But as AIJAC’s Allon Lee argued in an op-ed published by the paper (May 8), “Jews are not European colonisers who rocked up one day and displaced the native population. As one of the Middle East’s oldest indigenous peoples, Jews have an unbroken link to their ancestral land stretching back 4000 years… more than half of Israel’s current population descends from Jews who moved there from Muslim and Arab countries, not Europe.”
On ABC Radio National “Between the Lines” (May 13), American Israeli author Daniel Gordis refuted claims Israeli democracy is a myth, explaining that “20% of its population are Israeli Arabs. Any minority in any democracy, there are always issues of equity and equality to work out. But they have the same legal protections that I have as an Israeli Jew… Israel is a very successful democracy. It hasn’t missed… a beat in the 75 years since it was founded. Every election has been fair.”
As for Israel’s occupation of the West Bank, Gordis said, “the majority of Israelis do not want to occupy the Palestinians. The problem is that the Palestinian people remains opposed to Israel’s existence.”
In the Canberra Times (May 15), pro-Palestinian lobbyist Ammar Abu Shamleh wrote “[today] Palestinians around the world will mark the 75th anniversary of what we call the Nakba, Arabic for ‘catastrophe’, where over 750,000 Palestinians were ethnically cleansed from their homes, and 530 villages destroyed. My grandfather’s village was one of them.”

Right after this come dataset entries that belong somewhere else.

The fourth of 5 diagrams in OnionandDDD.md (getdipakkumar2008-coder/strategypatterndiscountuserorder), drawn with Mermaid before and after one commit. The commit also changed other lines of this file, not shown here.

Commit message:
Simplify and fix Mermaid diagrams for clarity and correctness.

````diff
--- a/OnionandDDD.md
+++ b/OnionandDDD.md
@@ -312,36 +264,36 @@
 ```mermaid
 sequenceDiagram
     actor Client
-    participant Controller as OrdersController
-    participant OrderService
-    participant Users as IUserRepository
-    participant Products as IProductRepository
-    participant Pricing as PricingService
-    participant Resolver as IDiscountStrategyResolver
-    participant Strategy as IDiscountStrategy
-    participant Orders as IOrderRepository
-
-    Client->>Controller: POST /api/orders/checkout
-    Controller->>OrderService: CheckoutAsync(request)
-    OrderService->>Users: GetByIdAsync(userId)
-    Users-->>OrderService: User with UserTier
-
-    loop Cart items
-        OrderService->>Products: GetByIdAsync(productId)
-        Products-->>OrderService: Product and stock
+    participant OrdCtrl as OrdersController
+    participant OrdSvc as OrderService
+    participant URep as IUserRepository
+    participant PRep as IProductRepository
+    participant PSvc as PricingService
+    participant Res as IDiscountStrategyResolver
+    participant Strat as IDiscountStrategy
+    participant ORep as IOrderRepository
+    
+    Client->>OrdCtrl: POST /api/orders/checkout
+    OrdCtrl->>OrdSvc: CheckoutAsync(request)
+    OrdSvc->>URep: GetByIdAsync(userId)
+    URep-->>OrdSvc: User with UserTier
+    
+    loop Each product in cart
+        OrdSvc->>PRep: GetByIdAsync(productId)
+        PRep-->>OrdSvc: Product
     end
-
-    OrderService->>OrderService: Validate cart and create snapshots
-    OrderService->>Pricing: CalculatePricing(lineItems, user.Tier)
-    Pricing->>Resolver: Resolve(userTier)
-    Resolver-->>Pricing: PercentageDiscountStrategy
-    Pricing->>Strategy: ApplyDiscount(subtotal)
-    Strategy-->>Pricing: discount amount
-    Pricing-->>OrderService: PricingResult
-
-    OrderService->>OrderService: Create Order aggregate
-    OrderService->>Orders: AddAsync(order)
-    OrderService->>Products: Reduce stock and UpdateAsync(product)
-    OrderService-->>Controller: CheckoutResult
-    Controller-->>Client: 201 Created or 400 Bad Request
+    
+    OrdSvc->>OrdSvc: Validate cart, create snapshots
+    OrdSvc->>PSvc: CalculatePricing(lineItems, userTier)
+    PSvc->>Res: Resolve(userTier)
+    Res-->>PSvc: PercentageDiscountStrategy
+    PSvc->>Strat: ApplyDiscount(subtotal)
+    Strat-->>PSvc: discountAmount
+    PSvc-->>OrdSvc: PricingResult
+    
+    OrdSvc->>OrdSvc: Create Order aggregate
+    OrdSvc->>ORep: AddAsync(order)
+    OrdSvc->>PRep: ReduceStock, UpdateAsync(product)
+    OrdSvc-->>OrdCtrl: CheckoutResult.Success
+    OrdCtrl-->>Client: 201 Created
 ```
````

But as AIJAC’s Jamie Hyams noted in a letter run by the paper on May 18 in response, “The only reason any Arabs in Israel left their land was because of the war of aggression launched against Israel as soon as it declared independence within the boundaries allocated it by the UN. It was attacked by its Arab neighbours and much of the Arab community living within its borders… Shamleh complains about the checkpoints, but they are only there… to prevent Palestinian terrorists entering… Israel to bomb and shoot civilians… He wants a liberated Palestine. That could have happened in 2000, 2001 or 2008, when the Palestinians were offered a state… each time, their leaders refused without even further negotiation.”